Critics have accused the media, especially the city’s biggest television broadcaster, of favouring the government and the pro-establishment camp in its coverage of the protests.

A court earlier turned down an urgent application from TVB to prohibit anyone from assaulting its crew or damaging its property.

Mainland Chinese students flee Hong Kong fearing they will be attacked next

On Friday night, some of the vigils for Chow turned ugly, with Tseung Kwan O, where he fell to his death, the scene for some of the night’s worst violence.

Some protesters set an electrical control box outside Sheung Tak Plaza on fire. Multiple loud bangs and a stream of black smoke came from the box before firefighters arrived to put out the flames. A number of street lights subsequently went out.

A group of protesters threw petrol bombs at riot police near Man Kuk Lane, and officers returned fire with shots from non-lethal weapons. At least one reporter was hit in the exchanges.
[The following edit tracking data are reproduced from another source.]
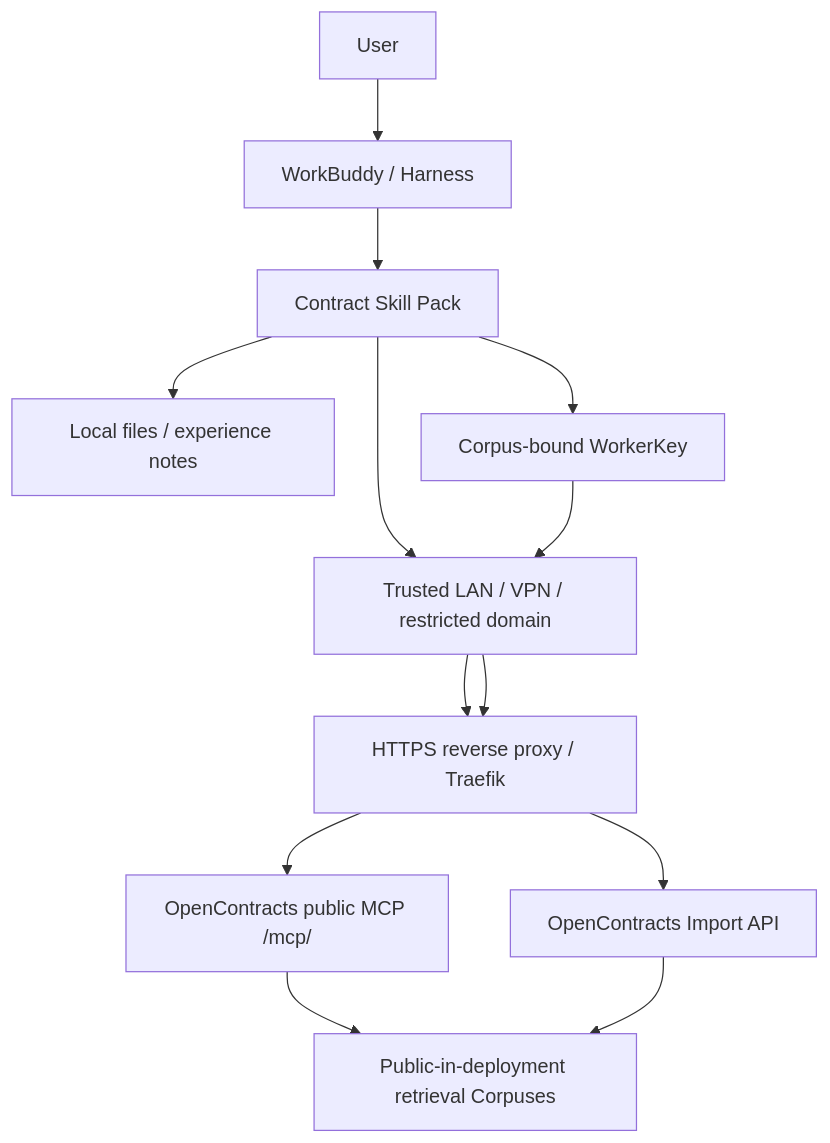
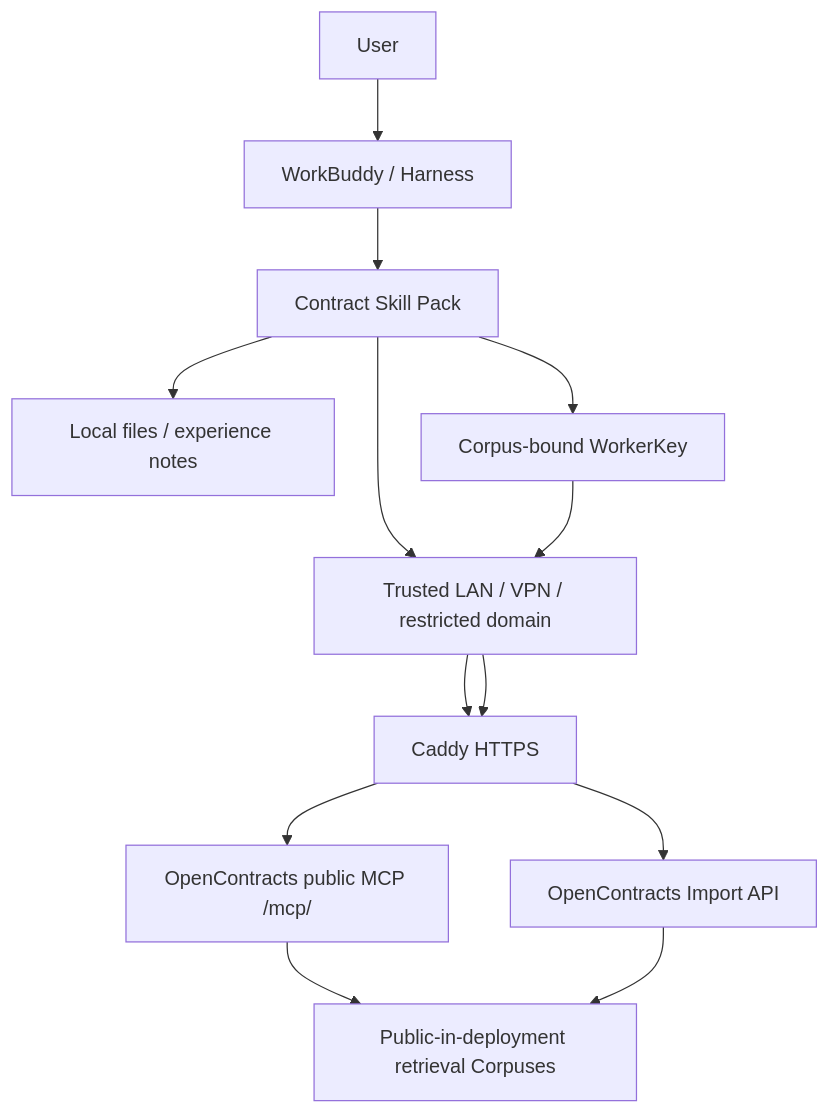
Before and after one commit to Ri0n72Y/ContractBotConfig: the diagram in docs/architecture/security.md, drawn with Mermaid. The commit also changed other lines of this file, not shown here.

Commit message:
docs: fix Caddy as the MVP TLS boundary

````diff
--- a/docs/architecture/security.md
+++ b/docs/architecture/security.md
@@ -23,18 +23,18 @@
 ```mermaid
 flowchart TB
     User[User]
     Harness[WorkBuddy / Harness]
     Skill[Contract Skill Pack]
     Local[Local files / experience notes]
     Net[Trusted LAN / VPN / restricted domain]
-    HTTPS[HTTPS reverse proxy / Traefik]
+    HTTPS[Caddy HTTPS]
     MCP[OpenContracts public MCP /mcp/]
     Worker[Corpus-bound WorkerKey]
     Import[OpenContracts Import API]
     Corpora[Public-in-deployment retrieval Corpuses]
 
     User --> Harness --> Skill
     Skill --> Local
     Skill --> Net --> HTTPS --> MCP --> Corpora
     Skill --> Worker --> Net --> HTTPS --> Import --> Corpora
 ```
````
More clashes broke out in Beverly Garden, as protesters and residents hurled abuse at riot police who attempted to enter the private property.

Officers used pepper spray and at one point, aimed guns at reporters, with security guards failing to mediate between the groups.

After officers retreated, a man called police on his phone to complain about an illegal assembly. He was pushed to the ground by protesters, kicked and left with head injuries that required hospital treatment.

This article Attack on cameraman by Hong Kong protesters condemned by city’s media groups first appeared on South China Morning Post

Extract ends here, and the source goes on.